▶ **EXERCISE GOAL**
The answer should reproduce every entry exactly and contain no images.

(Edit tracking data)
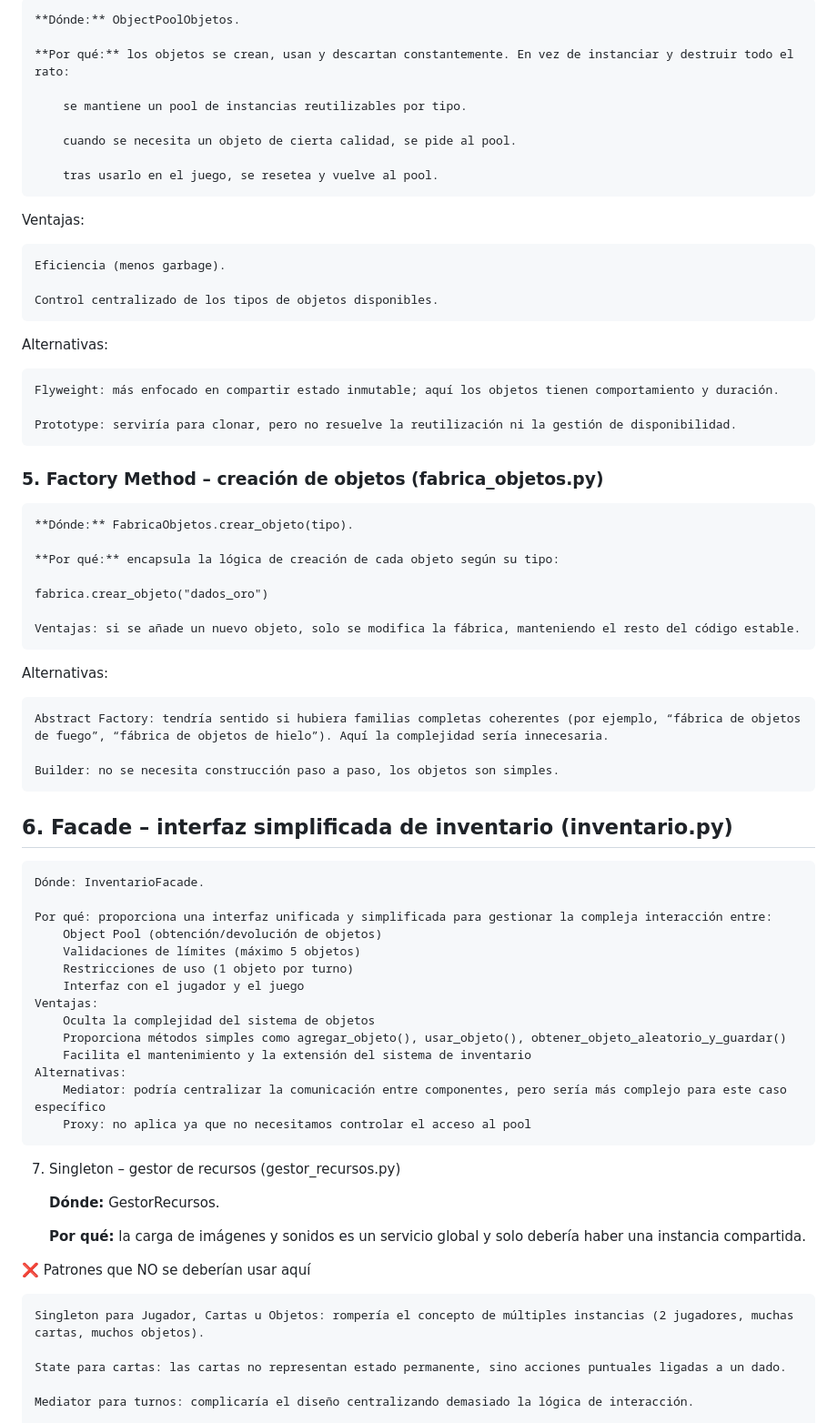
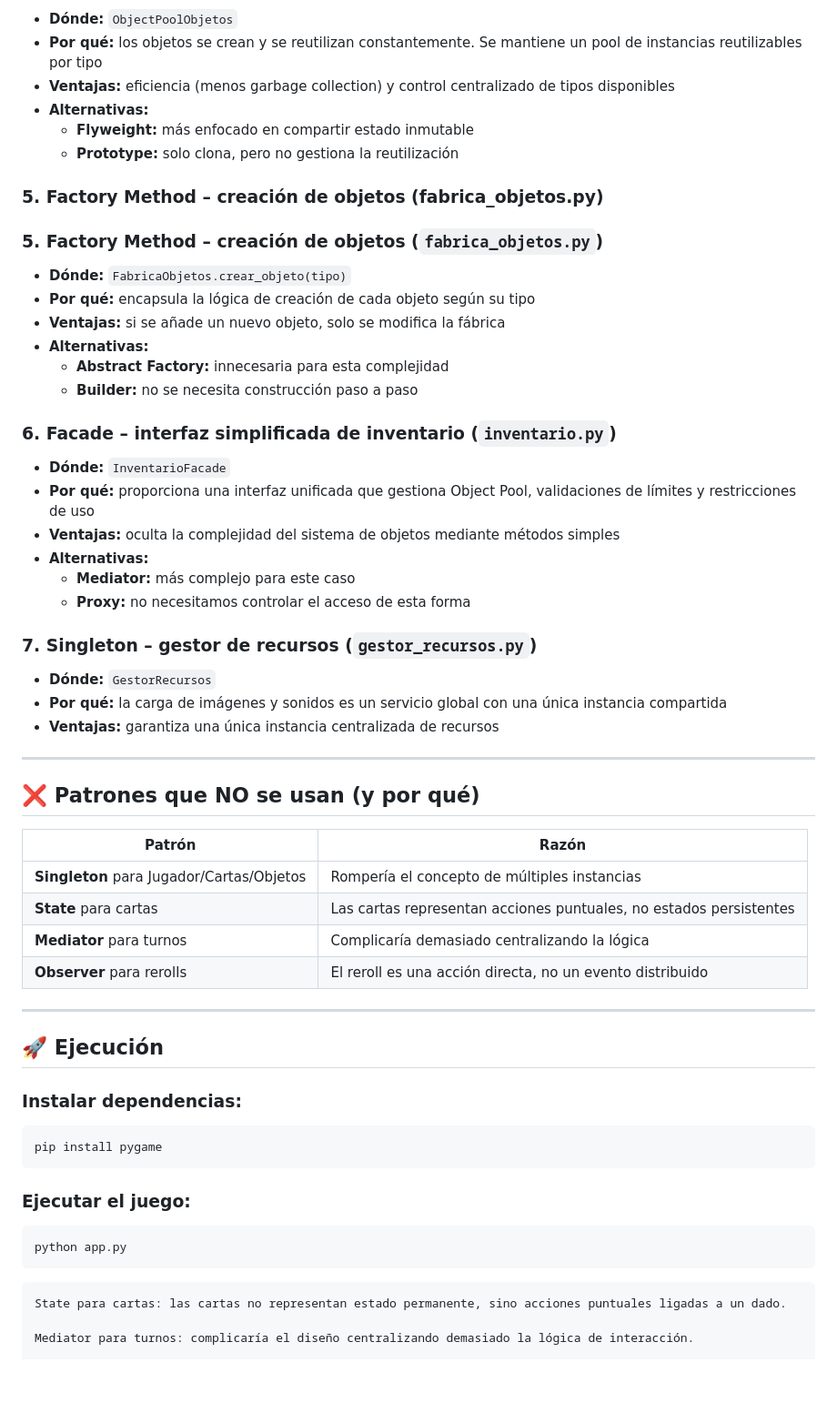
Before and after one commit to Gabo-java/Modelos-de-programacion, a Markdown page: Duelos por Dados V.3/README.md, the part around the change printed below. Shown: that part at 91% size. Rendered like a GitHub page; blank space fills up the shorter version.

````diff
--- a/Duelos por Dados V.3/README.md
+++ b/Duelos por Dados V.3/README.md
@@ -114,67 +96,60 @@ Alternativas:
 
-    **Dónde:** ObjectPoolObjetos.
-
-    **Por qué:** los objetos se crean, usan y descartan constantemente. En vez de instanciar y destruir todo el rato:
-
-        se mantiene un pool de instancias reutilizables por tipo.
-
-        cuando se necesita un objeto de cierta calidad, se pide al pool.
-
-        tras usarlo en el juego, se resetea y vuelve al pool.
-
-Ventajas:
-
-    Eficiencia (menos garbage).
-
-    Control centralizado de los tipos de objetos disponibles.
-
-Alternativas:
-
-    Flyweight: más enfocado en compartir estado inmutable; aquí los objetos tienen comportamiento y duración.
-
-    Prototype: serviría para clonar, pero no resuelve la reutilización ni la gestión de disponibilidad.
+- **Dónde:** `ObjectPoolObjetos`
+- **Por qué:** los objetos se crean y se reutilizan constantemente. Se mantiene un pool de instancias reutilizables por tipo
+- **Ventajas:** eficiencia (menos garbage collection) y control centralizado de tipos disponibles
+- **Alternativas:**
+  - **Flyweight:** más enfocado en compartir estado inmutable
+  - **Prototype:** solo clona, pero no gestiona la reutilización
 
 ### 5. Factory Method – creación de objetos (fabrica_objetos.py)
 
-    **Dónde:** FabricaObjetos.crear_objeto(tipo).
+### 5. **Factory Method** – creación de objetos (`fabrica_objetos.py`)
 
-    **Por qué:** encapsula la lógica de creación de cada objeto según su tipo:
+- **Dónde:** `FabricaObjetos.crear_objeto(tipo)`
+- **Por qué:** encapsula la lógica de creación de cada objeto según su tipo
+- **Ventajas:** si se añade un nuevo objeto, solo se modifica la fábrica
+- **Alternativas:**
+  - **Abstract Factory:** innecesaria para esta complejidad
+  - **Builder:** no se necesita construcción paso a paso
+### 6. **Facade** – interfaz simplificada de inventario (`inventario.py`)
 
-    fabrica.crear_objeto("dados_oro")
+- **Dónde:** `InventarioFacade`
+- **Por qué:** proporciona una interfaz unificada que gestiona Object Pool, validaciones de límites y restricciones de uso
+- **Ventajas:** oculta la complejidad del sistema de objetos mediante métodos simples
+- **Alternativas:**
+  - **Mediator:** más complejo para este caso
+  - **Proxy:** no necesitamos controlar el acceso de esta forma
 
-    Ventajas: si se añade un nuevo objeto, solo se modifica la fábrica, manteniendo el resto del código estable.
+### 7. **Singleton** – gestor de recursos (`gestor_recursos.py`)
 
-Alternativas:
+- **Dónde:** `GestorRecursos`
+- **Por qué:** la carga de imágenes y sonidos es un servicio global con una única instancia compartida
+- **Ventajas:** garantiza una única instancia centralizada de recursos
 
-    Abstract Factory: tendría sentido si hubiera familias completas coherentes (por ejemplo, “fábrica de objetos de fuego”, “fábrica de objetos de hielo”). Aquí la complejidad sería innecesaria.
+---
 
-    Builder: no se necesita construcción paso a paso, los objetos son simples.
+## ❌ Patrones que NO se usan (y por qué)
 
-## 6. Facade – interfaz simplificada de inventario (inventario.py)
-    Dónde: InventarioFacade.
+| Patrón | Razón |
+|--------|-------|
+| **Singleton** para Jugador/Cartas/Objetos | Rompería el concepto de múltiples instancias |
+| **State** para cartas | Las cartas representan acciones puntuales, no estados persistentes |
+| **Mediator** para turnos | Complicaría demasiado centralizando la lógica |
+| **Observer** para rerolls | El reroll es una acción directa, no un evento distribuido |
 
-    Por qué: proporciona una interfaz unificada y simplificada para gestionar la compleja interacción entre:
-        Object Pool (obtención/devolución de objetos)
-        Validaciones de límites (máximo 5 objetos)
-        Restricciones de uso (1 objeto por turno)
-        Interfaz con el jugador y el juego
-    Ventajas:
-        Oculta la complejidad del sistema de objetos
-        Proporciona métodos simples como agregar_objeto(), usar_objeto(), obtener_objeto_aleatorio_y_guardar()
-        Facilita el mantenimiento y la extensión del sistema de inventario
-    Alternativas:
-        Mediator: podría centralizar la comunicación entre componentes, pero sería más complejo para este caso específico
-        Proxy: no aplica ya que no necesitamos controlar el acceso al pool
+---
 
-7. Singleton – gestor de recursos (gestor_recursos.py)
+## 🚀 Ejecución
 
-    **Dónde:** GestorRecursos.
+### Instalar dependencias:
+```bash
+pip install pygame
+```
 
-    **Por qué:** la carga de imágenes y sonidos es un servicio global y solo debería haber una instancia compartida.
-
-❌ Patrones que NO se deberían usar aquí
-
-    Singleton para Jugador, Cartas u Objetos: rompería el concepto de múltiples instancias (2 jugadores, muchas cartas, muchos objetos).
+### Ejecutar el juego:
+```bash
+python app.py
+```
 
     State para cartas: las cartas no representan estado permanente, sino acciones puntuales ligadas a un dado.
 
````
Also changed, not shown: other parts of Duelos por Dados V.3/README.md (+25 -43 lines).
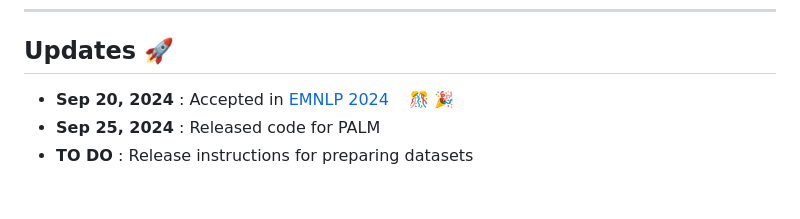
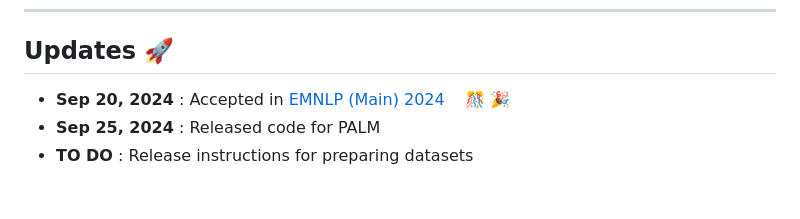
Before and after one commit to asif-hanif/palm, a Markdown page: README.md, the part around the change. GitHub-like rendering.

```diff
--- a/README.md
+++ b/README.md
@@ -54,7 +54,7 @@ For more details, please refer to our [project web page](https://asif-hanif.gith
 
 
 ## Updates :rocket:
-- **Sep 20, 2024** : Accepted in [EMNLP 2024](https://2024.emnlp.org/) &nbsp;&nbsp; :confetti_ball: :tada:
+- **Sep 20, 2024** : Accepted in [EMNLP (Main) 2024](https://2024.emnlp.org/) &nbsp;&nbsp; :confetti_ball: :tada:
 - **Sep 25, 2024** : Released code for PALM
 - **TO DO** : Release instructions for preparing datasets
 
```
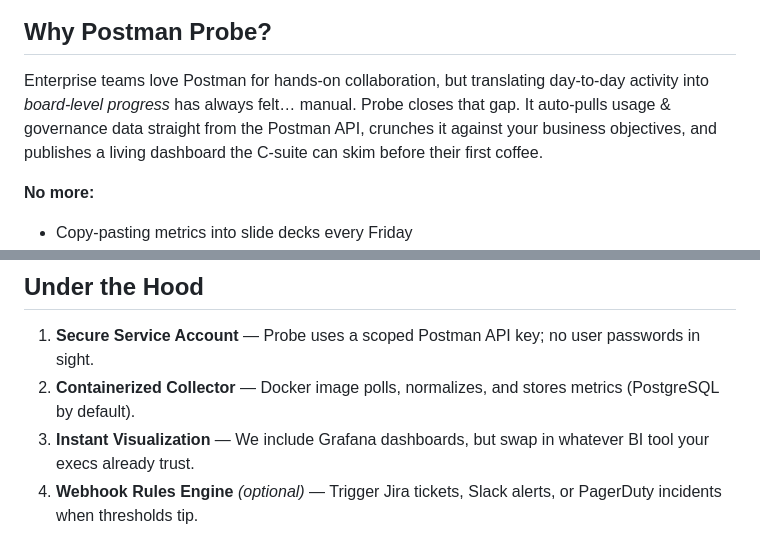
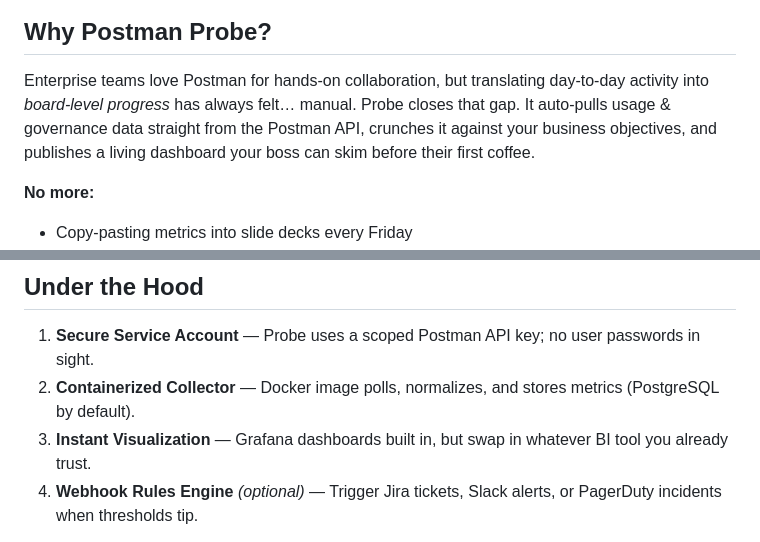
Before and after one commit to jaredboynton/postman-probe, a Markdown page: README.md, 2 parts joined by grey strips. Drawn GitHub-style.

```diff
--- a/README.md
+++ b/README.md
@@ -8,7 +8,7 @@
 
 ## Why Postman Probe?
 
-Enterprise teams love Postman for hands‑on collaboration, but translating day‑to‑day activity into *board‑level progress* has always felt… manual. Probe closes that gap. It auto‑pulls usage & governance data straight from the Postman API, crunches it against your business objectives, and publishes a living dashboard the C‑suite can skim before their first coffee.
+Enterprise teams love Postman for hands‑on collaboration, but translating day‑to‑day activity into *board‑level progress* has always felt… manual. Probe closes that gap. It auto‑pulls usage & governance data straight from the Postman API, crunches it against your business objectives, and publishes a living dashboard your boss can skim before their first coffee.
 
 **No more:**
 
@@ -38,7 +38,7 @@ Enterprise teams love Postman for hands‑on collaboration, but translating day
 
 1. **Secure Service Account** — Probe uses a scoped Postman API key; no user passwords in sight.
 2. **Containerized Collector** — Docker image polls, normalizes, and stores metrics (PostgreSQL by default).
-3. **Instant Visualization** — We include Grafana dashboards, but swap in whatever BI tool your execs already trust.
+3. **Instant Visualization** — Grafana dashboards built in, but swap in whatever BI tool you already trust.
 4. **Webhook Rules Engine** *(optional)* — Trigger Jira tickets, Slack alerts, or PagerDuty incidents when thresholds tip.
 
 Deploy on a laptop for a quick proof‑of‑concept or drop it into Kubernetes for scale—either way, setup is under 30 minutes.
```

▶ **RESPONSE**
Before and after one commit to Gabo-java/Modelos-de-programacion, a Markdown page: Duelos por Dados V.3/README.md, the part around the change printed below. Shown: that part at 91% size. Rendered like a GitHub page; blank space fills up the shorter version.

````diff
--- a/Duelos por Dados V.3/README.md
+++ b/Duelos por Dados V.3/README.md
@@ -114,67 +96,60 @@ Alternativas:
 
-    **Dónde:** ObjectPoolObjetos.
-
-    **Por qué:** los objetos se crean, usan y descartan constantemente. En vez de instanciar y destruir todo el rato:
-
-        se mantiene un pool de instancias reutilizables por tipo.
-
-        cuando se necesita un objeto de cierta calidad, se pide al pool.
-
-        tras usarlo en el juego, se resetea y vuelve al pool.
-
-Ventajas:
-
-    Eficiencia (menos garbage).
-
-    Control centralizado de los tipos de objetos disponibles.
-
-Alternativas:
-
-    Flyweight: más enfocado en compartir estado inmutable; aquí los objetos tienen comportamiento y duración.
-
-    Prototype: serviría para clonar, pero no resuelve la reutilización ni la gestión de disponibilidad.
+- **Dónde:** `ObjectPoolObjetos`
+- **Por qué:** los objetos se crean y se reutilizan constantemente. Se mantiene un pool de instancias reutilizables por tipo
+- **Ventajas:** eficiencia (menos garbage collection) y control centralizado de tipos disponibles
+- **Alternativas:**
+  - **Flyweight:** más enfocado en compartir estado inmutable
+  - **Prototype:** solo clona, pero no gestiona la reutilización
 
 ### 5. Factory Method – creación de objetos (fabrica_objetos.py)
 
-    **Dónde:** FabricaObjetos.crear_objeto(tipo).
+### 5. **Factory Method** – creación de objetos (`fabrica_objetos.py`)
 
-    **Por qué:** encapsula la lógica de creación de cada objeto según su tipo:
+- **Dónde:** `FabricaObjetos.crear_objeto(tipo)`
+- **Por qué:** encapsula la lógica de creación de cada objeto según su tipo
+- **Ventajas:** si se añade un nuevo objeto, solo se modifica la fábrica
+- **Alternativas:**
+  - **Abstract Factory:** innecesaria para esta complejidad
+  - **Builder:** no se necesita construcción paso a paso
+### 6. **Facade** – interfaz simplificada de inventario (`inventario.py`)
 
-    fabrica.crear_objeto("dados_oro")
+- **Dónde:** `InventarioFacade`
+- **Por qué:** proporciona una interfaz unificada que gestiona Object Pool, validaciones de límites y restricciones de uso
+- **Ventajas:** oculta la complejidad del sistema de objetos mediante métodos simples
+- **Alternativas:**
+  - **Mediator:** más complejo para este caso
+  - **Proxy:** no necesitamos controlar el acceso de esta forma
 
-    Ventajas: si se añade un nuevo objeto, solo se modifica la fábrica, manteniendo el resto del código estable.
+### 7. **Singleton** – gestor de recursos (`gestor_recursos.py`)
 
-Alternativas:
+- **Dónde:** `GestorRecursos`
+- **Por qué:** la carga de imágenes y sonidos es un servicio global con una única instancia compartida
+- **Ventajas:** garantiza una única instancia centralizada de recursos
 
-    Abstract Factory: tendría sentido si hubiera familias completas coherentes (por ejemplo, “fábrica de objetos de fuego”, “fábrica de objetos de hielo”). Aquí la complejidad sería innecesaria.
+---
 
-    Builder: no se necesita construcción paso a paso, los objetos son simples.
+## ❌ Patrones que NO se usan (y por qué)
 
-## 6. Facade – interfaz simplificada de inventario (inventario.py)
-    Dónde: InventarioFacade.
+| Patrón | Razón |
+|--------|-------|
+| **Singleton** para Jugador/Cartas/Objetos | Rompería el concepto de múltiples instancias |
+| **State** para cartas | Las cartas representan acciones puntuales, no estados persistentes |
+| **Mediator** para turnos | Complicaría demasiado centralizando la lógica |
+| **Observer** para rerolls | El reroll es una acción directa, no un evento distribuido |
 
-    Por qué: proporciona una interfaz unificada y simplificada para gestionar la compleja interacción entre:
-        Object Pool (obtención/devolución de objetos)
-        Validaciones de límites (máximo 5 objetos)
-        Restricciones de uso (1 objeto por turno)
-        Interfaz con el jugador y el juego
-    Ventajas:
-        Oculta la complejidad del sistema de objetos
-        Proporciona métodos simples como agregar_objeto(), usar_objeto(), obtener_objeto_aleatorio_y_guardar()
-        Facilita el mantenimiento y la extensión del sistema de inventario
-    Alternativas:
-        Mediator: podría centralizar la comunicación entre componentes, pero sería más complejo para este caso específico
-        Proxy: no aplica ya que no necesitamos controlar el acceso al pool
+---
 
-7. Singleton – gestor de recursos (gestor_recursos.py)
+## 🚀 Ejecución
 
-    **Dónde:** GestorRecursos.
+### Instalar dependencias:
+```bash
+pip install pygame
+```
 
-    **Por qué:** la carga de imágenes y sonidos es un servicio global y solo debería haber una instancia compartida.
-
-❌ Patrones que NO se deberían usar aquí
-
-    Singleton para Jugador, Cartas u Objetos: rompería el concepto de múltiples instancias (2 jugadores, muchas cartas, muchos objetos).
+### Ejecutar el juego:
+```bash
+python app.py
+```
 
     State para cartas: las cartas no representan estado permanente, sino acciones puntuales ligadas a un dado.
 
````
Also changed, not shown: other parts of Duelos por Dados V.3/README.md (+25 -43 lines).
Before and after one commit to asif-hanif/palm, a Markdown page: README.md, the part around the change. GitHub-like rendering.

```diff
--- a/README.md
+++ b/README.md
@@ -54,7 +54,7 @@ For more details, please refer to our [project web page](https://asif-hanif.gith
 
 
 ## Updates :rocket:
-- **Sep 20, 2024** : Accepted in [EMNLP 2024](https://2024.emnlp.org/) &nbsp;&nbsp; :confetti_ball: :tada:
+- **Sep 20, 2024** : Accepted in [EMNLP (Main) 2024](https://2024.emnlp.org/) &nbsp;&nbsp; :confetti_ball: :tada:
 - **Sep 25, 2024** : Released code for PALM
 - **TO DO** : Release instructions for preparing datasets
 
```
Before and after one commit to jaredboynton/postman-probe, a Markdown page: README.md, 2 parts joined by grey strips. Drawn GitHub-style.

```diff
--- a/README.md
+++ b/README.md
@@ -8,7 +8,7 @@
 
 ## Why Postman Probe?
 
-Enterprise teams love Postman for hands‑on collaboration, but translating day‑to‑day activity into *board‑level progress* has always felt… manual. Probe closes that gap. It auto‑pulls usage & governance data straight from the Postman API, crunches it against your business objectives, and publishes a living dashboard the C‑suite can skim before their first coffee.
+Enterprise teams love Postman for hands‑on collaboration, but translating day‑to‑day activity into *board‑level progress* has always felt… manual. Probe closes that gap. It auto‑pulls usage & governance data straight from the Postman API, crunches it against your business objectives, and publishes a living dashboard your boss can skim before their first coffee.
 
 **No more:**
 
@@ -38,7 +38,7 @@ Enterprise teams love Postman for hands‑on collaboration, but translating day
 
 1. **Secure Service Account** — Probe uses a scoped Postman API key; no user passwords in sight.
 2. **Containerized Collector** — Docker image polls, normalizes, and stores metrics (PostgreSQL by default).
-3. **Instant Visualization** — We include Grafana dashboards, but swap in whatever BI tool your execs already trust.
+3. **Instant Visualization** — Grafana dashboards built in, but swap in whatever BI tool you already trust.
 4. **Webhook Rules Engine** *(optional)* — Trigger Jira tickets, Slack alerts, or PagerDuty incidents when thresholds tip.
 
 Deploy on a laptop for a quick proof‑of‑concept or drop it into Kubernetes for scale—either way, setup is under 30 minutes.
```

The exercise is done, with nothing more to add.